INSTRUCTIONS TO FOLLOW: Without the pictures, retype each line below exactly as it stands.
[[ DATA LISTING open ]]
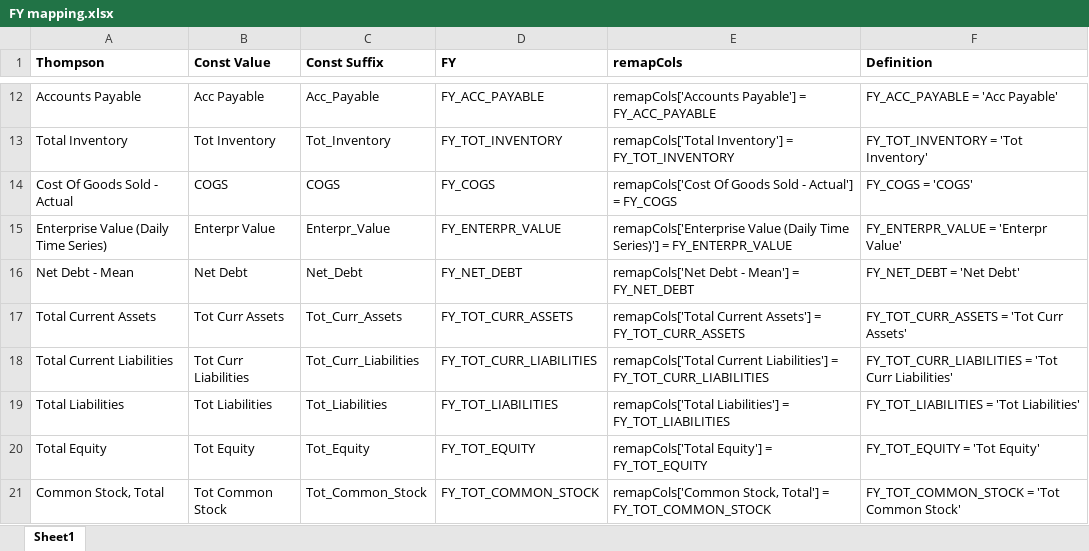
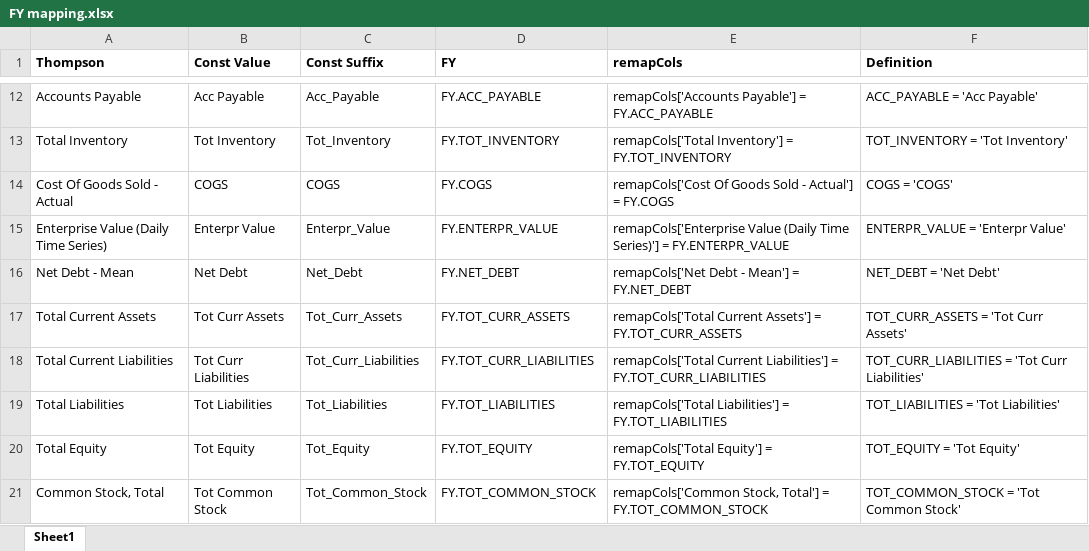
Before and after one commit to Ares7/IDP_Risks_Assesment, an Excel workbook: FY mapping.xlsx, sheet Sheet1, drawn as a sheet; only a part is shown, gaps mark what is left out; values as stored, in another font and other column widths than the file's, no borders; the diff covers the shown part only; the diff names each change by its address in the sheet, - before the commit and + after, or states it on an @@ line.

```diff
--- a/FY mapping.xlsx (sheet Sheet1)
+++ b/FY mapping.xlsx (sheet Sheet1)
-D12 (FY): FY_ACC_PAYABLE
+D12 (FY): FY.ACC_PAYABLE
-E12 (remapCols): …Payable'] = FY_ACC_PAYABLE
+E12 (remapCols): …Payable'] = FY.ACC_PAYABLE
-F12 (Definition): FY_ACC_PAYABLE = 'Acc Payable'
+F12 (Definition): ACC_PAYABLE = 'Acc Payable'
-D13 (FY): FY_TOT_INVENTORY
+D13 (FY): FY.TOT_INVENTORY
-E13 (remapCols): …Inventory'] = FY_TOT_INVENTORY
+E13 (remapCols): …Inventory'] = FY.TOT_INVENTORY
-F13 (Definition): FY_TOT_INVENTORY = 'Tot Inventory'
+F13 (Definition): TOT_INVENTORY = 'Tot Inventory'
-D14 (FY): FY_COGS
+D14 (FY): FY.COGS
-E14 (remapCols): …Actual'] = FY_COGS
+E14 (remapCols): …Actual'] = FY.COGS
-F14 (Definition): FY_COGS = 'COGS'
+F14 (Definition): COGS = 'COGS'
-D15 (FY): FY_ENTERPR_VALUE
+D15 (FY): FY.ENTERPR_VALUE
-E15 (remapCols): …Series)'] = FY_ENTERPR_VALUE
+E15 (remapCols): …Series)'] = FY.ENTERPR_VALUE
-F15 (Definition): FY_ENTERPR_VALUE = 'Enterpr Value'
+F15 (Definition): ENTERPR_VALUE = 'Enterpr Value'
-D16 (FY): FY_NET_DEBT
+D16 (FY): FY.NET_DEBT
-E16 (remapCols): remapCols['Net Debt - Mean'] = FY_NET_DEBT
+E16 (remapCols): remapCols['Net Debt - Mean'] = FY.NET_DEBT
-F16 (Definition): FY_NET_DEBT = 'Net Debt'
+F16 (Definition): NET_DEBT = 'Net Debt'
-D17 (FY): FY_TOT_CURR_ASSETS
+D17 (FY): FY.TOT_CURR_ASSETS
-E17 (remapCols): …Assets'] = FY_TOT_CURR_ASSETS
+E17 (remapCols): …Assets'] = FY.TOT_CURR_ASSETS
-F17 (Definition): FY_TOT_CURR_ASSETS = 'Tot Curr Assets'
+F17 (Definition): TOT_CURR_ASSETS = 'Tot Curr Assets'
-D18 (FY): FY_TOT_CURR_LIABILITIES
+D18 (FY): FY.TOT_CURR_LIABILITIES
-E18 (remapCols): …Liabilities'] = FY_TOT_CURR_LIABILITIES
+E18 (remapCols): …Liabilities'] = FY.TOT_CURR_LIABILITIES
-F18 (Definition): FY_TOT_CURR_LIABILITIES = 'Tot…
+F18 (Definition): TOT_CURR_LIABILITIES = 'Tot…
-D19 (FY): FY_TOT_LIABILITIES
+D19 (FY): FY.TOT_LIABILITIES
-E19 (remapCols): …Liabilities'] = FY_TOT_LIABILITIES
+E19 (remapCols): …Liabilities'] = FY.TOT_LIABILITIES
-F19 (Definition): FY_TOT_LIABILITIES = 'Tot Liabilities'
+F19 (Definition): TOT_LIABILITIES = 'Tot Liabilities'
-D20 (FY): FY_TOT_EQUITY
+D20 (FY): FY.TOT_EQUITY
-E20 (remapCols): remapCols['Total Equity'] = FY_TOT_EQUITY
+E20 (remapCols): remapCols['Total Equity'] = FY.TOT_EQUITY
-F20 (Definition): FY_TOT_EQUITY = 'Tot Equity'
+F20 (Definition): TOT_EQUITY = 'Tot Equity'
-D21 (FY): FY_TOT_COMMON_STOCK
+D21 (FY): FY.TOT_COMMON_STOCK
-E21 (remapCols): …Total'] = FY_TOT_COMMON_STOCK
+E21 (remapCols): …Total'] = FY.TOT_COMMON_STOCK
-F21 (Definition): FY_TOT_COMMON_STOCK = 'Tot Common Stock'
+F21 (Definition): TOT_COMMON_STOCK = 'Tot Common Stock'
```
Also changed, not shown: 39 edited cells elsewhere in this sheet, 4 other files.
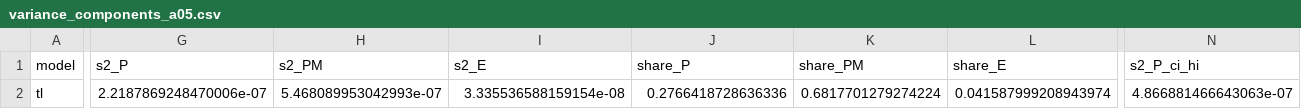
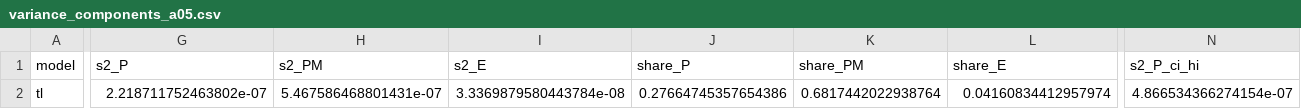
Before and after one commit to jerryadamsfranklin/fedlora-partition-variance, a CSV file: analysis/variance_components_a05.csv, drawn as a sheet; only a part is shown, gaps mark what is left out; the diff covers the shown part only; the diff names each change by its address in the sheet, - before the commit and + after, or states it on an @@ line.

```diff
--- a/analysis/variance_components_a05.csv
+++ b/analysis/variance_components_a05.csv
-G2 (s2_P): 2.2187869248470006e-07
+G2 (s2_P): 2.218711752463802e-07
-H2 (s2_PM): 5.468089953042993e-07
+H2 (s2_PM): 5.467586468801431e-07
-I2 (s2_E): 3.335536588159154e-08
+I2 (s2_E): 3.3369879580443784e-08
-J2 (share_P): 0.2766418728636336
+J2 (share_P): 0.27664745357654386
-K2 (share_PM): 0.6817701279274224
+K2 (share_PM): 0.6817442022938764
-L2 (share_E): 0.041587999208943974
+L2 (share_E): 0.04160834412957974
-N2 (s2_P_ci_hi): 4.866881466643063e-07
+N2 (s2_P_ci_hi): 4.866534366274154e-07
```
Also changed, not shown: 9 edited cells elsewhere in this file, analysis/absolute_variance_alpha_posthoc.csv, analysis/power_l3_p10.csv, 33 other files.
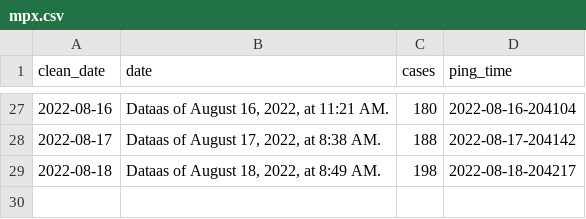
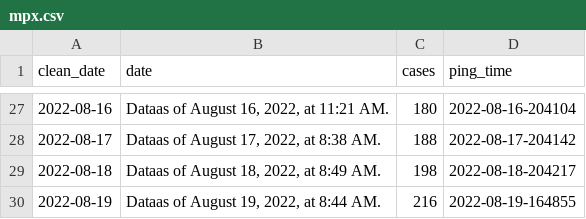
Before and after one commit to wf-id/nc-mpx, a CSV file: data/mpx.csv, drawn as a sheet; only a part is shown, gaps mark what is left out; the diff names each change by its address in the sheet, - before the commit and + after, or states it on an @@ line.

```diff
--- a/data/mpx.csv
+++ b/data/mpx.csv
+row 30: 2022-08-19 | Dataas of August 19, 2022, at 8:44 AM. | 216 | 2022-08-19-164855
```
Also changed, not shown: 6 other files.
[[ DATA LISTING closed ]]
SOLUTION TO THIS EXERCISE:
Before and after one commit to Ares7/IDP_Risks_Assesment, an Excel workbook: FY mapping.xlsx, sheet Sheet1, drawn as a sheet; only a part is shown, gaps mark what is left out; values as stored, in another font and other column widths than the file's, no borders; the diff covers the shown part only; the diff names each change by its address in the sheet, - before the commit and + after, or states it on an @@ line.

```diff
--- a/FY mapping.xlsx (sheet Sheet1)
+++ b/FY mapping.xlsx (sheet Sheet1)
-D12 (FY): FY_ACC_PAYABLE
+D12 (FY): FY.ACC_PAYABLE
-E12 (remapCols): …Payable'] = FY_ACC_PAYABLE
+E12 (remapCols): …Payable'] = FY.ACC_PAYABLE
-F12 (Definition): FY_ACC_PAYABLE = 'Acc Payable'
+F12 (Definition): ACC_PAYABLE = 'Acc Payable'
-D13 (FY): FY_TOT_INVENTORY
+D13 (FY): FY.TOT_INVENTORY
-E13 (remapCols): …Inventory'] = FY_TOT_INVENTORY
+E13 (remapCols): …Inventory'] = FY.TOT_INVENTORY
-F13 (Definition): FY_TOT_INVENTORY = 'Tot Inventory'
+F13 (Definition): TOT_INVENTORY = 'Tot Inventory'
-D14 (FY): FY_COGS
+D14 (FY): FY.COGS
-E14 (remapCols): …Actual'] = FY_COGS
+E14 (remapCols): …Actual'] = FY.COGS
-F14 (Definition): FY_COGS = 'COGS'
+F14 (Definition): COGS = 'COGS'
-D15 (FY): FY_ENTERPR_VALUE
+D15 (FY): FY.ENTERPR_VALUE
-E15 (remapCols): …Series)'] = FY_ENTERPR_VALUE
+E15 (remapCols): …Series)'] = FY.ENTERPR_VALUE
-F15 (Definition): FY_ENTERPR_VALUE = 'Enterpr Value'
+F15 (Definition): ENTERPR_VALUE = 'Enterpr Value'
-D16 (FY): FY_NET_DEBT
+D16 (FY): FY.NET_DEBT
-E16 (remapCols): remapCols['Net Debt - Mean'] = FY_NET_DEBT
+E16 (remapCols): remapCols['Net Debt - Mean'] = FY.NET_DEBT
-F16 (Definition): FY_NET_DEBT = 'Net Debt'
+F16 (Definition): NET_DEBT = 'Net Debt'
-D17 (FY): FY_TOT_CURR_ASSETS
+D17 (FY): FY.TOT_CURR_ASSETS
-E17 (remapCols): …Assets'] = FY_TOT_CURR_ASSETS
+E17 (remapCols): …Assets'] = FY.TOT_CURR_ASSETS
-F17 (Definition): FY_TOT_CURR_ASSETS = 'Tot Curr Assets'
+F17 (Definition): TOT_CURR_ASSETS = 'Tot Curr Assets'
-D18 (FY): FY_TOT_CURR_LIABILITIES
+D18 (FY): FY.TOT_CURR_LIABILITIES
-E18 (remapCols): …Liabilities'] = FY_TOT_CURR_LIABILITIES
+E18 (remapCols): …Liabilities'] = FY.TOT_CURR_LIABILITIES
-F18 (Definition): FY_TOT_CURR_LIABILITIES = 'Tot…
+F18 (Definition): TOT_CURR_LIABILITIES = 'Tot…
-D19 (FY): FY_TOT_LIABILITIES
+D19 (FY): FY.TOT_LIABILITIES
-E19 (remapCols): …Liabilities'] = FY_TOT_LIABILITIES
+E19 (remapCols): …Liabilities'] = FY.TOT_LIABILITIES
-F19 (Definition): FY_TOT_LIABILITIES = 'Tot Liabilities'
+F19 (Definition): TOT_LIABILITIES = 'Tot Liabilities'
-D20 (FY): FY_TOT_EQUITY
+D20 (FY): FY.TOT_EQUITY
-E20 (remapCols): remapCols['Total Equity'] = FY_TOT_EQUITY
+E20 (remapCols): remapCols['Total Equity'] = FY.TOT_EQUITY
-F20 (Definition): FY_TOT_EQUITY = 'Tot Equity'
+F20 (Definition): TOT_EQUITY = 'Tot Equity'
-D21 (FY): FY_TOT_COMMON_STOCK
+D21 (FY): FY.TOT_COMMON_STOCK
-E21 (remapCols): …Total'] = FY_TOT_COMMON_STOCK
+E21 (remapCols): …Total'] = FY.TOT_COMMON_STOCK
-F21 (Definition): FY_TOT_COMMON_STOCK = 'Tot Common Stock'
+F21 (Definition): TOT_COMMON_STOCK = 'Tot Common Stock'
```
Also changed, not shown: 39 edited cells elsewhere in this sheet, 4 other files.
Before and after one commit to jerryadamsfranklin/fedlora-partition-variance, a CSV file: analysis/variance_components_a05.csv, drawn as a sheet; only a part is shown, gaps mark what is left out; the diff covers the shown part only; the diff names each change by its address in the sheet, - before the commit and + after, or states it on an @@ line.

```diff
--- a/analysis/variance_components_a05.csv
+++ b/analysis/variance_components_a05.csv
-G2 (s2_P): 2.2187869248470006e-07
+G2 (s2_P): 2.218711752463802e-07
-H2 (s2_PM): 5.468089953042993e-07
+H2 (s2_PM): 5.467586468801431e-07
-I2 (s2_E): 3.335536588159154e-08
+I2 (s2_E): 3.3369879580443784e-08
-J2 (share_P): 0.2766418728636336
+J2 (share_P): 0.27664745357654386
-K2 (share_PM): 0.6817701279274224
+K2 (share_PM): 0.6817442022938764
-L2 (share_E): 0.041587999208943974
+L2 (share_E): 0.04160834412957974
-N2 (s2_P_ci_hi): 4.866881466643063e-07
+N2 (s2_P_ci_hi): 4.866534366274154e-07
```
Also changed, not shown: 9 edited cells elsewhere in this file, analysis/absolute_variance_alpha_posthoc.csv, analysis/power_l3_p10.csv, 33 other files.
Before and after one commit to wf-id/nc-mpx, a CSV file: data/mpx.csv, drawn as a sheet; only a part is shown, gaps mark what is left out; the diff names each change by its address in the sheet, - before the commit and + after, or states it on an @@ line.

```diff
--- a/data/mpx.csv
+++ b/data/mpx.csv
+row 30: 2022-08-19 | Dataas of August 19, 2022, at 8:44 AM. | 216 | 2022-08-19-164855
```
Also changed, not shown: 6 other files.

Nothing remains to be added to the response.